 "You feel it,” said Brevardian Morgan Butcher, who was fishing from shore, “and it makes you start coughing" 

 "Classic symptoms of red tide,” said Mitchell Roffer, a retired oceanographer and Melbourne Beach resident.

Roffer says he took a photo of a brownish streak in the water near Vero Beach that he believes is red tide — harmful algae called Karenia brevis. When it blooms, Brevard’s Natural Resources says the naturally occurring algae can release toxins into the air and the water-- causing respiratory problems in people and death in many marine life.

“Blue fish, Spanish mackerel, mullet on the beach,” said Roffer. “It’s starting to stink up the place.”

In response to complaints, Brevard's Natural Resources sampled the ocean water at six south county beaches — three in Melbourne Beach, one in Satellite Beach, and another in Cocoa Beach.

 "The samples we just took, those will go off to Florida Fish and Wildlife,” said Terry Williamson, Lead Environmental Scientist did Brevard County’s Natural Resources Department,  “and they will verify Karenia brevis, is present and in what concentration, or cell count."

The county says the suspected red tide is patchy, and there are no widespread fish kills at this time. But retired oceanographer Mitchell Roffer says people with respiratory problems should use caution.

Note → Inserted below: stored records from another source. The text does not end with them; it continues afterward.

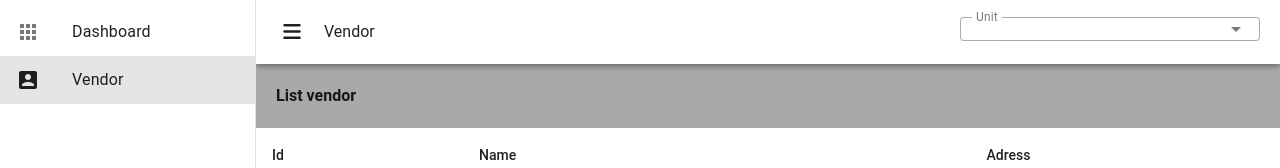
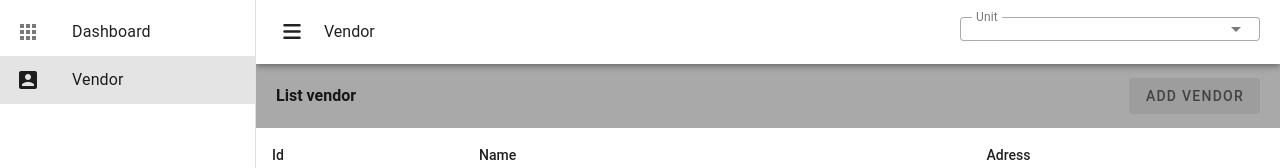
Before and after one commit to nurramdandoni/siloam-test-, a Vue app in the folder frontend/: page /vendor in a window 1280 px wide. Shown: the top 168 px of the page. Built offline with nearby package versions, Linux system fonts and the light colour scheme.

Commit message:
implement component add vendor

```diff
--- a/frontend/src/views/Vendor.vue
+++ b/frontend/src/views/Vendor.vue
@@ -1,10 +1,11 @@
 <template>
   <v-app>
-    <AppBar AppBarName="Vendor" @keyValue="updateContent"></AppBar>
+    <AppBar AppBarName="Vendor" @keyValue="updateContent" @openDialog="showDialog = true"></AppBar>
     <v-main>
       <!-- <v-container> -->
       <div style="padding: 20px; background-color: darkgray">
         <h4>List vendor</h4>
+        <div class="add-vendor"><AddVendor :FormTitle="formTitle" :BtnName="btnNme" @saveVendor="updateTable"></AddVendor></div>
       </div>
       <Table
         :headers="headers"
@@ -23,6 +24,7 @@
 import { ref } from "vue";
 import AppBar from "../components/AppBar.vue";
 import Table from "../components/Table.vue";
+import AddVendor from "../components/FormDialog.vue"
 type Header = {
   title: string;
   key: string;
@@ -60,6 +62,9 @@ const data = ref<DataList[]>([
 const totalItems = ref(0);
 const loading = ref(false);
 const itemsPerPage = ref(10);
+const showDialog = ref(false);
+let formTitle = ref("Add Vendor");
+let btnNme = ref("Add Vendor");
 
 function updateContent(key: string) {
   console.log("Key adalah:", key);
@@ -88,8 +93,25 @@ function updateContent(key: string) {
   }
 }
 
+function updateTable(newVendor:DataList) {
+  data.value.push(newVendor);
+  console.log("Tabel diperbarui:", data.value);
+}
+
 </script>
 
 <style scoped>
-/* Tambahkan style jika dibutuhkan */
+.add-vendor {
+  position: absolute;
+  right: 0;
+  margin-top:-30px;
+  margin-right: 20px;
+  /* top:10; */
+  /* margin-top: 15px;
+  margin-right: 20px;
+  position: absolute;
+  right: 0;
+  width: 300px;
+  max-width: 30%; */
+}
 </style>
```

“It’s best to stay away from the places that have it,” said Roffer. “It's not every where, it's patchy, but we don't know what's going to happen in the next week or two.”

Williamson said the Florida Fish and Wildlife Conservation Commission will get the water samples on Wednesday, but because of the recent abundance of red tide sampling on the west coast of Florida, he said he’s not sure when the results will be returned.